-- Brief --
Filter the data below for the string "doação" and copy each matching line.

(Before-and-after change records)
== Segment start ==
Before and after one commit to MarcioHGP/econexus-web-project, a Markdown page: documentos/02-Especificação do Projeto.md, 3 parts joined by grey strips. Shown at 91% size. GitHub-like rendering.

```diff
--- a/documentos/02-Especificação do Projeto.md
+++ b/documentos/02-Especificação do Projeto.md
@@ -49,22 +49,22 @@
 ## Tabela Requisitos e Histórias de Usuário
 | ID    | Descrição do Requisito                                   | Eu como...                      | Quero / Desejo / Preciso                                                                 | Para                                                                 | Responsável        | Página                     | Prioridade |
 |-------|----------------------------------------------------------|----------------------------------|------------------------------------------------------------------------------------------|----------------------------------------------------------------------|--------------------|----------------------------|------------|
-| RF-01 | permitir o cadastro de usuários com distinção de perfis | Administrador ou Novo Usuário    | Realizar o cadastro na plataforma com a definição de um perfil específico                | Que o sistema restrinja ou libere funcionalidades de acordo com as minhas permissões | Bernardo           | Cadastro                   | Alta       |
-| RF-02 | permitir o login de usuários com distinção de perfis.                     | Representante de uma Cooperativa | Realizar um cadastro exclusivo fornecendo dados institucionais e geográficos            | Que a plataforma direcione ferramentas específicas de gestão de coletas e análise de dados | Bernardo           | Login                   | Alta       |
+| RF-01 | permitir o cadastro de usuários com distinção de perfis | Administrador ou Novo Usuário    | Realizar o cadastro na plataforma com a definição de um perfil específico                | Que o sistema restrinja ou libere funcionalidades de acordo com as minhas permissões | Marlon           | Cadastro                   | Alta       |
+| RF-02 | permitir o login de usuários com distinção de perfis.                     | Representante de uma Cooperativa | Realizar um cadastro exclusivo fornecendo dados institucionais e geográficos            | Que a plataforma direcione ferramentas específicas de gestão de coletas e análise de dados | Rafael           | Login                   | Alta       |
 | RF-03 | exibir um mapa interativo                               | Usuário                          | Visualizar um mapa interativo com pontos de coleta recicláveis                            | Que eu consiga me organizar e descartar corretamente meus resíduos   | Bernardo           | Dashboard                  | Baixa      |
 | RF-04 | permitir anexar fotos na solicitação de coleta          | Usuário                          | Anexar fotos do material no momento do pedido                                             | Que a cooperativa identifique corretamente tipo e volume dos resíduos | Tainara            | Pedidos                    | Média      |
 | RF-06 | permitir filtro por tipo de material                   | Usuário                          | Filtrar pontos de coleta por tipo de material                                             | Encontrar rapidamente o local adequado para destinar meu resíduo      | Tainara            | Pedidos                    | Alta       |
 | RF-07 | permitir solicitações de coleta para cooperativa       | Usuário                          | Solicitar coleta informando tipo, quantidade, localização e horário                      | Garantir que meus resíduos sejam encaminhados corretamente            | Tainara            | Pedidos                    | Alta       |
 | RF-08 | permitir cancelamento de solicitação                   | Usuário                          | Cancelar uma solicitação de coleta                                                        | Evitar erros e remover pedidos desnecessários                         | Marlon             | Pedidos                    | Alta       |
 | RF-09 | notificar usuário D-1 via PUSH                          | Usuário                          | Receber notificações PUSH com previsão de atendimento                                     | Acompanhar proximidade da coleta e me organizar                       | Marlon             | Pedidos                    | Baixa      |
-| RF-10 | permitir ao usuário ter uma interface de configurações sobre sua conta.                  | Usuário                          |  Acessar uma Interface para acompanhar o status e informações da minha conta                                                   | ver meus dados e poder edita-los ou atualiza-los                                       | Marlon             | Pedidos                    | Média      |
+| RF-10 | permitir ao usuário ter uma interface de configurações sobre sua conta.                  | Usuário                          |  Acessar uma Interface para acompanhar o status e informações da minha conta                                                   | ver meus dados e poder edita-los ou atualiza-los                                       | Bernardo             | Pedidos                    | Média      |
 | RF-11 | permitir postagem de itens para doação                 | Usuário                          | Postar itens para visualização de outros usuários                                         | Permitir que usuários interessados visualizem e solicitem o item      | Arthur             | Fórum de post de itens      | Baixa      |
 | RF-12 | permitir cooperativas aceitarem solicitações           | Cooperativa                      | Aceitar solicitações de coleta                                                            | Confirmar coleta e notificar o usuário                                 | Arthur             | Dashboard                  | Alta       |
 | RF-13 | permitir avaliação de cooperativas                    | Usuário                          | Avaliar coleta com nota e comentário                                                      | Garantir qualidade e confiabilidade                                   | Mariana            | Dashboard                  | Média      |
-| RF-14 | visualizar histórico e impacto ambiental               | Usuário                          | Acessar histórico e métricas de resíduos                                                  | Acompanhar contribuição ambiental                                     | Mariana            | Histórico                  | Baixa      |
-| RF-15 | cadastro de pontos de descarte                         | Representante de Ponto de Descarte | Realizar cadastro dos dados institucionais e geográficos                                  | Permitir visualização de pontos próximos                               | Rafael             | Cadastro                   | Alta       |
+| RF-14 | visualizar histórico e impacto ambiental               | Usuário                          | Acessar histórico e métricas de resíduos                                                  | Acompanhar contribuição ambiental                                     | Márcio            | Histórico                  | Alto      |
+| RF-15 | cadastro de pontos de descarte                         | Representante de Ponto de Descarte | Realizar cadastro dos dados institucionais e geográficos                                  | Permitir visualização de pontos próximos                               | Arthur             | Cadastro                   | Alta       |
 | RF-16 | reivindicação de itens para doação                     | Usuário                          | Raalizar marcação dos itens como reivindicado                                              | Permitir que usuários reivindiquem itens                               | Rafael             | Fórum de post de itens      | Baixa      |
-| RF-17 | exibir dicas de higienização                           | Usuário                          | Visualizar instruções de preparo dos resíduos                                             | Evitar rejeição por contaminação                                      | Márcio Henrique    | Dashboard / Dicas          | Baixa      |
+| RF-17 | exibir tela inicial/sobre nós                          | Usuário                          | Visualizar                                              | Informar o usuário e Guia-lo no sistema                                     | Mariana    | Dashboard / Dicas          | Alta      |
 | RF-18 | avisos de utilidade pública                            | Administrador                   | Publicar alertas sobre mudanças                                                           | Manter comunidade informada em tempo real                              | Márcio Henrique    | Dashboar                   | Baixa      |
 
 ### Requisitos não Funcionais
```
== Segment end ==
-- Solution to the exercise --
 | RF-11 | permitir postagem de itens para doação                 | Usuário                          | Postar itens para visualização de outros usuários                                         | Permitir que usuários interessados visualizem e solicitem o item      | Arthur             | Fórum de post de itens      | Baixa      |
 | RF-16 | reivindicação de itens para doação                     | Usuário                          | Raalizar marcação dos itens como reivindicado                                              | Permitir que usuários reivindiquem itens                               | Rafael             | Fórum de post de itens      | Baixa      |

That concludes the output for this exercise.